Once the autopsy came back, we were able to put her to rest. About two weeks later, the depression symptoms started sinking in. I will share that experience in a later post.

4 comments:

Grace Peterson said...

Oh Amy Dear, Such agony! I FEEL your pain and it hurts, big time.

I can understand the pragmatic versus the emotional. Okay pragmatically, you can absolve yourself of any mother-guilt. It wasn't your fault. It was a freak occurrence, black and white. But the emotional side is much grayer. The what ifs, oh God how they must play on you! [With a kid dealing with Autism, I understand this to some extent.] The guilt. The desire to be a good parent and how, despite my best efforts there are inexplicable roadblocks. This, while millions of women could give a shit about their kids. SO UNFAIR. And then there are the people who, insensitive or naive or both, offer the pat answers and try to get you to stop suffering, not for your sake but for theirs. They don't want to see you like this. It's all about them, even with their good intentions. I hope I'm not one of those people.

You had a butt load of stuff going on and yet it seems to me, [granted, my point of view is limited] you've handled it all with dignity and grace. And continue to.

I could say, Amy this is going to work for good in the long run. Eventually you'll see the silver lining, etc. But does it help? Probably not. What does help? Sunshine? Time? Diversions? Medication? Exercise? Counseling? Having more kids? I don't know.

I hope that on some level, it helps knowing that, admittedly limited, to some extent I understand.

I look forward to your next installment. You should consider writing a memoir. Love you!

tucker said...

Amy, Thank you for sharing your story. so much heart. the pain you must be in. to have carried your sweet girl all those months. to deliver her. you share your thoughts and fears so openly... i know this will help many others to read who find themselves in a similar place of pain, grief and lose. the most striking words for me in your post are these, as they speak to our tendency as mothers to blame ourselves when something goes wrong-

"I hadn't been taking my prenatal vitamins... could that have caused it? What about the antidepressants I was on? I gained about 20 pounds more than I should have... maybe that killed her. Maybe all the stress I was under killed her. And, my most shameful, lifelong guilty conscience wonders if the occasional beer that I partook in may have had an affect."

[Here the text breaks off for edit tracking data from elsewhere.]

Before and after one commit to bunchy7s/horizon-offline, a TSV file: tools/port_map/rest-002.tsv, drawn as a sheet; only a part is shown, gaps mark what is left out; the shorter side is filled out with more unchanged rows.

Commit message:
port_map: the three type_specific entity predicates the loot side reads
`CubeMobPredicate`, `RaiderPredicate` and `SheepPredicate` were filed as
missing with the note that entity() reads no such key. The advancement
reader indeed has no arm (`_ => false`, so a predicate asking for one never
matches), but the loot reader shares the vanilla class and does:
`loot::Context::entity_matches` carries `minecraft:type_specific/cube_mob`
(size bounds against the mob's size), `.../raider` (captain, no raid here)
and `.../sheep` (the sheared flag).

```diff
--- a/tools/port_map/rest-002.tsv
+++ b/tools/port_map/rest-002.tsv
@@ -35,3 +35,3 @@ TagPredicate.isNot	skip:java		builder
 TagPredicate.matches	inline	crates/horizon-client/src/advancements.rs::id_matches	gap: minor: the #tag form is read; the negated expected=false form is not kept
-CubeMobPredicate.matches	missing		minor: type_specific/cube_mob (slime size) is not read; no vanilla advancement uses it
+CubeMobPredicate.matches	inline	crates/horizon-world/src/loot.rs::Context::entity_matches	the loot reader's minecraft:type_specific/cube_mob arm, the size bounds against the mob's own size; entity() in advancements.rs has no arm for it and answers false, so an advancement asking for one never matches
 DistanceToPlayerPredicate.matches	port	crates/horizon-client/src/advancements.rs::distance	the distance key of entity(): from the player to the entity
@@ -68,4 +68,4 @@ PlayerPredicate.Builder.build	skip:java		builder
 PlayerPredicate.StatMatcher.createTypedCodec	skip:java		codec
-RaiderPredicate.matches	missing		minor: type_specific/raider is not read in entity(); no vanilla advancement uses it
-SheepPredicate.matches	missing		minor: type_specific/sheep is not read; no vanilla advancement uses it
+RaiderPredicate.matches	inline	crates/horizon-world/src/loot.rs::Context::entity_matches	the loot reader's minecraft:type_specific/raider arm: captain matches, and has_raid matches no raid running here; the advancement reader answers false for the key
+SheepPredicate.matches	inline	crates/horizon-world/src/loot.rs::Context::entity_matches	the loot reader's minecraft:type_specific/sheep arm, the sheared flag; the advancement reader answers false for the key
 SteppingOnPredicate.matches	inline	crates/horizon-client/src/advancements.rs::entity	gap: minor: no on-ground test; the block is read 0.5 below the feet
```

I have miscarried 5 times and the first 3 or 4 i just knew i was doing SOMETHING wrong. by 5 it finally dawned on me... these were just the circumstances of my life. they were not my fault... and they sure as heck did not define me - who i am - who i can be. it has been a long, hard and at times hugely rewarding healing process. i pray for good friends to surround you, loving arms to hold you and a free flow of tears as often and as many times as you want to go there. i am crying now for you... and for me... even these few years later.

blessings- and may your heart find peace in all the pain.

Suzanne aka ZenMommy

Grace Peterson said...

Hi Amy~~ Did I miss Jemma's photo or is it posted since yesterday? I love, love, love that photo!

Amy Manning said...

I posted it later. I love thhat photo too!